NEW YORK (Reuters) - Yahoo Inc may not be celebrating the end of takeover talks with Microsoft Corp, but their mutual rival Google Inc should feel free to pop the champagne cork.
The rift between Microsoft and Yahoo leaves the online advertising market wide open to Google’s expansion. What’s more, it puts Google in the coveted position of deciding the fate of its closest rival, analysts said.
Microsoft withdrew a $47.5 billion offer for Yahoo on Saturday after the Internet company dug in for a higher price.
Yahoo investors see only two viable options -- returning to negotiations or letting Google serve up some of its search listings since it makes more money off the ads.
With Microsoft holding firm for now, that leaves Google in the driver’s seat when it comes to determining Yahoo’s fate.
“It’s good news for Google. They will continue to grow their dominant share,” said Jane Snorek, senior technology analyst at First American Funds. “In the long run, I just think the Yahoo customer would go directly to Google.”
Google and Yahoo are still working out the details of a potential search deal and are sharing the plans with antitrust regulators to dispel concerns, a person close to Google said on Monday. But no final agreement has been reached yet.
A deal be would icing on the cake for Google, adding about $1 billion in annual revenue and about $1 to earnings per share, assuming a 50-50 split on ad revenue, Snorek said.
While Google doesn’t need the partnership on its own account, it may have a defensive interest in reaching a deal.
“They’re doing it more as a favor,” she said. “Google can’t let Yahoo fall to $15 again because they can’t have Microsoft buying Yahoo.”
An ad deal with Google could add as much as $6 a share to Yahoo’s stock price, based on the results of a test between the two companies, a person involved in the discussions said.
THERE GOES THE COMPETITION
Yahoo, however, is now viewed in need of a deal to prop up its value after rejecting a $33-per-share offer from Microsoft. Chief Executive Jerry Yang insisted the company is worth $37 per share, but Wall Street doubts it can get there alone.
Google last month waved off fears that it would suffer from a U.S. economic downturn, reporting 42 percent gross revenue growth in the first quarter. Yahoo posed a 9 percent rise for the period, or 14 percent excluding payments to ad affiliates, and expects 3 percent to 15 percent growth for the full year.
Sanford C. Bernstein analyst Jeffrey Lindsay estimates Yahoo’s stand-alone value at closer to $25 per share, leaving out any deal with Microsoft or Google. Yahoo shares closed at $25.72 on Tuesday.
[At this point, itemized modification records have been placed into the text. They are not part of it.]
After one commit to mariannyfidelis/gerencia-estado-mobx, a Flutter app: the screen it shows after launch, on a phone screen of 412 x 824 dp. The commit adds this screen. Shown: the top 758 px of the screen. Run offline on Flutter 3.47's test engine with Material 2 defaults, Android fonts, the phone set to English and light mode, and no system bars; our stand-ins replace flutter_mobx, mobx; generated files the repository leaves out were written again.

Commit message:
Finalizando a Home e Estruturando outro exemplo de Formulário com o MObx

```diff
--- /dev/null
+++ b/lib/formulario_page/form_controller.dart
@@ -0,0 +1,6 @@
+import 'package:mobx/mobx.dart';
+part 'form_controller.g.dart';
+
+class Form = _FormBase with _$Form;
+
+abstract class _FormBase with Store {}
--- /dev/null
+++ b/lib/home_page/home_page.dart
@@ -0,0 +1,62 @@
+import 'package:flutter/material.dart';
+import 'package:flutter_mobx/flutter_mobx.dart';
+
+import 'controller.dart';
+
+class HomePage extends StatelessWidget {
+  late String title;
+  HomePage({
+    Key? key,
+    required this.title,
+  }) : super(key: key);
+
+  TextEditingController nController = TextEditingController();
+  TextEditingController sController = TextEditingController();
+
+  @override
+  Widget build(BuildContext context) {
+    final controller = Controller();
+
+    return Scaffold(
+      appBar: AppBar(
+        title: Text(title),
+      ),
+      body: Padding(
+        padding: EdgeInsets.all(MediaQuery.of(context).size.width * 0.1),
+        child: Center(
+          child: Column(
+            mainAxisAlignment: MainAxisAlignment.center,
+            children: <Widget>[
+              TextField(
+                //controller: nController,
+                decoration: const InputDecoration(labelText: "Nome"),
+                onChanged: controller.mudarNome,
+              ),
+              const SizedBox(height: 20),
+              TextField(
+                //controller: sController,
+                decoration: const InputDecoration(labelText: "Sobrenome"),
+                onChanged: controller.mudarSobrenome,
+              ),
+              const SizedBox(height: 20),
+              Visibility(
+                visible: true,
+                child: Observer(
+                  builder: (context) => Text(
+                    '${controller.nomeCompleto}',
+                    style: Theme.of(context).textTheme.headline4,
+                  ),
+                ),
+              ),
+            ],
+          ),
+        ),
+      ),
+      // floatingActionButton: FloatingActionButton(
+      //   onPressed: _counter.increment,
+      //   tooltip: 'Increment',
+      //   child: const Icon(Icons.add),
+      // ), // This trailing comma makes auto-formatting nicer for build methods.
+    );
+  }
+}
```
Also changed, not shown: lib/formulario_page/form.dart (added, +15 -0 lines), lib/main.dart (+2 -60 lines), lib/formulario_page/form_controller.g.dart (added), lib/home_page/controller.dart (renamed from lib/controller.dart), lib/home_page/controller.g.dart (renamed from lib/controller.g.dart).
“If it turns out that Google was just being used to thwart Microsoft, I think the investor reaction will be very negative,” he said.
While Google is by far the leader in search, a combined Microsoft and Yahoo could have presented a challenge in new frontiers of online advertising, from Web video to messaging and mobile Internet.
“That’s where there is open territory for anybody to win. Google stands to continue to further distance themselves from the pack,” said Dan Davidowitz, portfolio manager at Polen Capital Management which owns shares in Microsoft and Google.
On the flip side, a Yahoo-Google alliance is widely expected to draw regulatory scrutiny for combining the Internet’s two largest players.
Sarah Fay, CEO at media buyer Aegis Media North America, said a combination of the two would be the closest thing yet to a monopoly in the online advertising space.
“What Google is missing now is true depth of offering in display, e-mail and instant messaging, and those are areas where Yahoo is very strong,” she said. “It feels a bit like too many eggs in one basket.”
Derek Brown, analyst at Cantor Fitzgerald, said Yahoo should still think twice before it gives up even a segment of its search after investing to upgrade its technology.
“If part of Yahoo’s mission is to become a one-stop shop for people looking to buy all types of online ads, then outsourcing search ... seems like a step backwards,” he said.
But if Yahoo’s ultimate aim was to avoid Microsoft’s embrace, a long-term Google deal could buy it time to advance elsewhere while warding off the unwanted suitor.
“It’s more of a poison pill if they don’t have an out clause ... and it’s multi-year,” said Todd Dagres, general partner at venture firm Spark Capital.
Additional reporting by Anupreeta Das in San Francisco; Editing by Braden Reddall
Our Standards: The Thomson Reuters Trust Principles.